-- An arbitrator ruled this week that the City of Hastings was justified in firing police officer Don Farrington last summer.
By: Chad Richardson, Pierce County Herald
An arbitrator ruled this week that the City of Hastings was justified in firing police officer Don Farrington last summer.
Exactly why Farrington had left the department wasn’t known until this week, when the arbitrator’s ruling was released. Details have now emerged about his termination, following the posting of that ruling online Tuesday morning.
The ruling outlines why the city fired Farrington. Essentially, he befriended a victim in a domestic abuse case and ultimately sent her a number of sexually-charged text messages. He then, the city alleged, had a bias against the woman’s ex-boyfriend, and that bias showed in his police work.

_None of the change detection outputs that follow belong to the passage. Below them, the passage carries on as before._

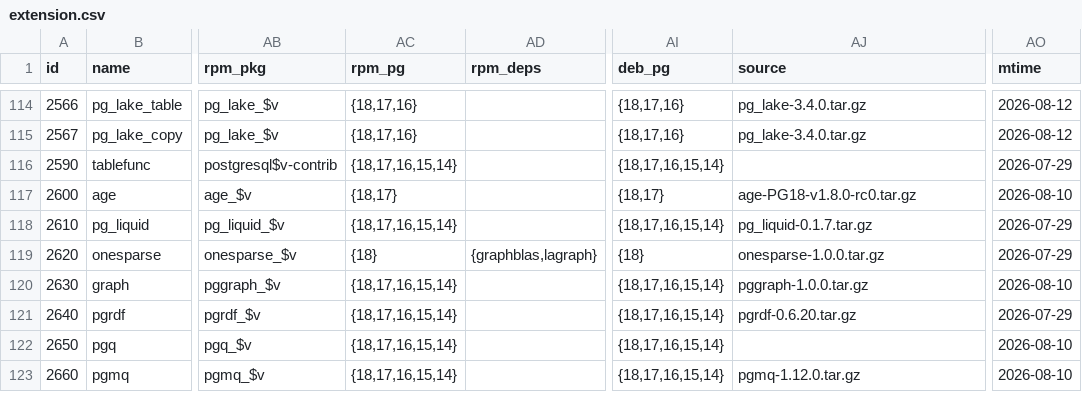
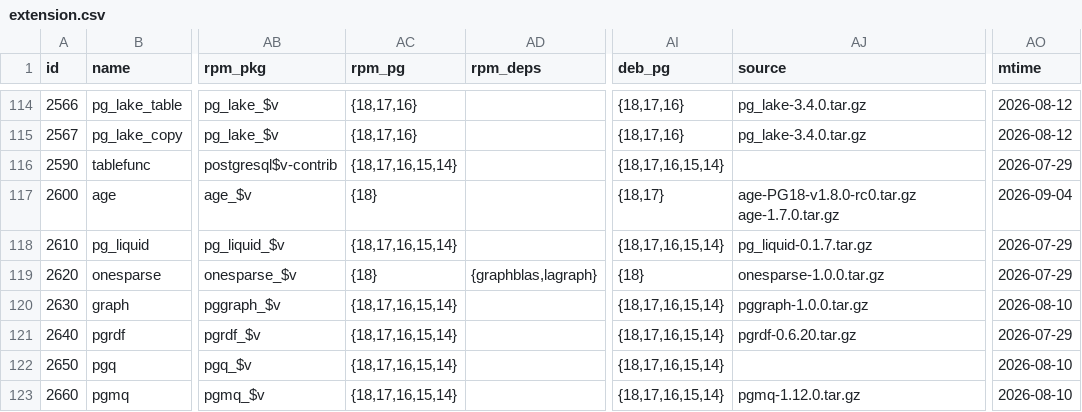
Before and after one commit to pgsty/pgext, a CSV file: db/extension.csv, drawn as a sheet; only a part is shown, gaps mark what is left out; the diff names each change by its address in the sheet, - before the commit and + after, or states it on an @@ line.

Commit message:
fix age package source policy

```diff
--- a/db/extension.csv
+++ b/db/extension.csv
-AC117 (rpm_pg): {18,17}
+AC117 (rpm_pg): {18}
-AJ117 (source): age-PG18-v1.8.0-rc0.tar.gz
+AJ117 (source): age-PG18-v1.8.0-rc0.tar.gz age-1.7.0.tar.gz
-AO117 (mtime): 2026-08-10
+AO117 (mtime): 2026-09-04
```
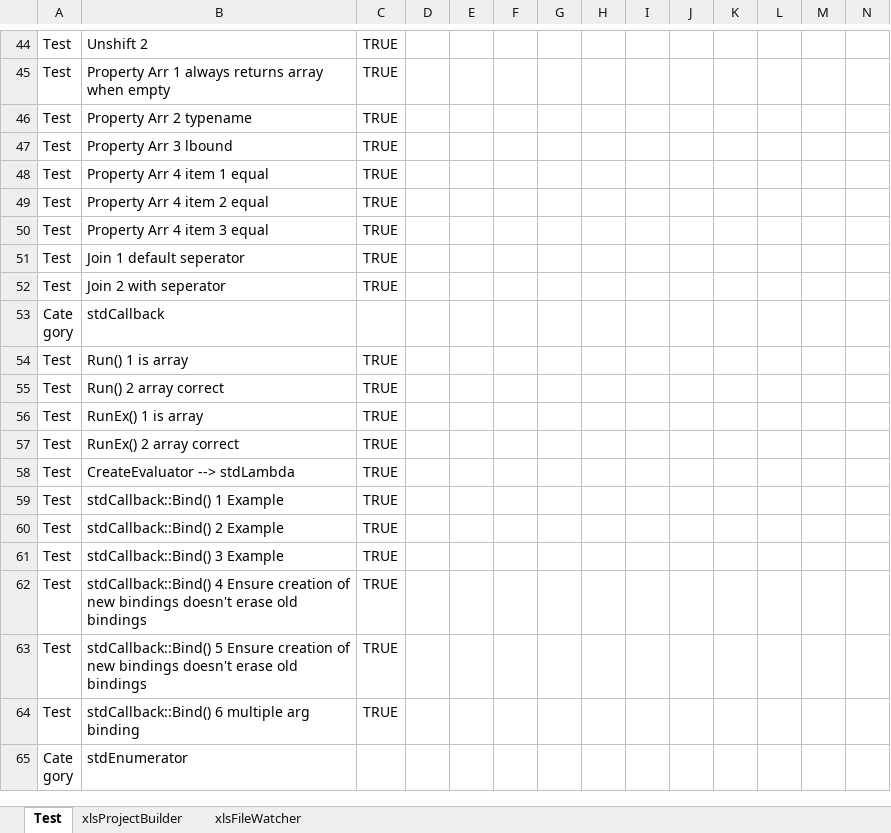
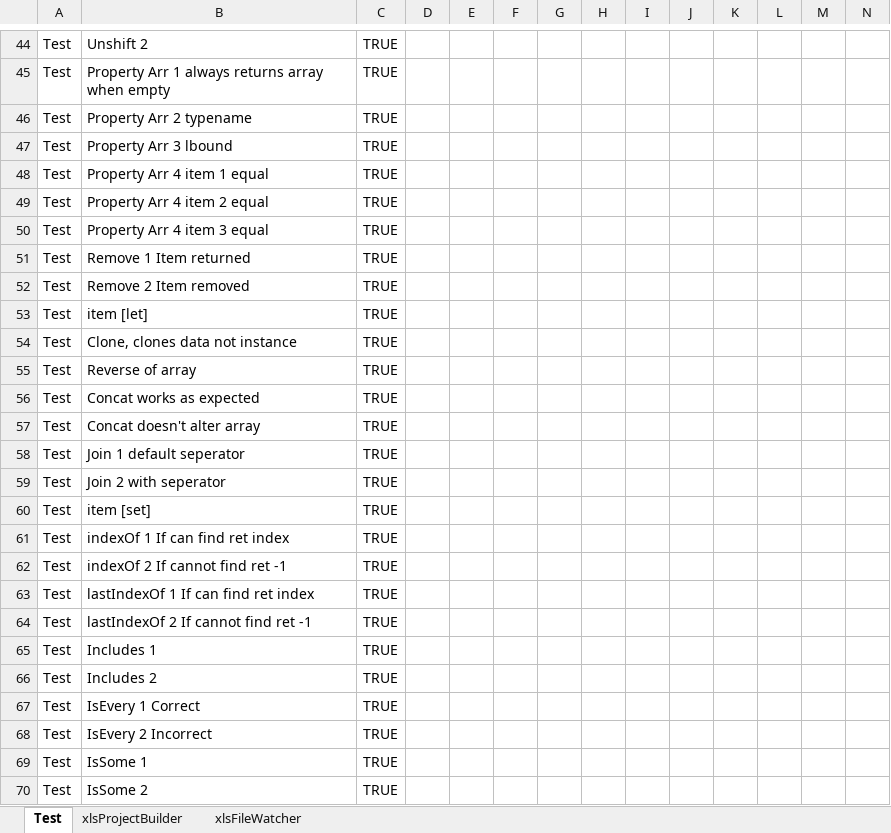
Before and after one commit to sancarn/stdVBA, an Excel workbook: testBuilder.xlsm, sheet Test, drawn as a sheet; only a part is shown, gaps mark what is left out; the shorter side is filled out with more unchanged rows; values as stored, in another font and other column widths than the file's, no borders; charts and pictures and conditional formats and table styles not drawn; rows hold the shown columns only; the diff covers the shown part only; the diff names each change by its address in the sheet, - before the commit and + after, or states it on an @@ line.

```diff
--- a/testBuilder.xlsm (sheet Test)
+++ b/testBuilder.xlsm (sheet Test)
+row 51: Test | Remove 1 Item returned | TRUE
+row 52: Test | Remove 2 Item removed | TRUE
+row 53: Test | item [let] | TRUE
+row 54: Test | Clone, clones data not instance | TRUE
+row 55: Test | Reverse of array | TRUE
+row 56: Test | Concat works as expected | TRUE
+row 57: Test | Concat doesn't alter array | TRUE
+row 60: Test | item [set] | TRUE
+row 61: Test | indexOf 1 If can find ret index | TRUE
+row 62: Test | indexOf 2 If cannot find ret -1 | TRUE
+row 63: Test | lastIndexOf 1 If can find ret index | TRUE
+row 64: Test | lastIndexOf 2 If cannot find ret -1 | TRUE
+row 65: Test | Includes 1 | TRUE
+row 66: Test | Includes 2 | TRUE
+row 67: Test | IsEvery 1 Correct | TRUE
+row 68: Test | IsEvery 2 Incorrect | TRUE
+row 69: Test | IsSome 1 | TRUE
+row 70: Test | IsSome 2 | TRUE
```
Also changed, not shown: 20 added rows elsewhere in this sheet, 1 other file.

When the city learned of the matter, it launched an internal investigation. Farrington was then fired in July 2011.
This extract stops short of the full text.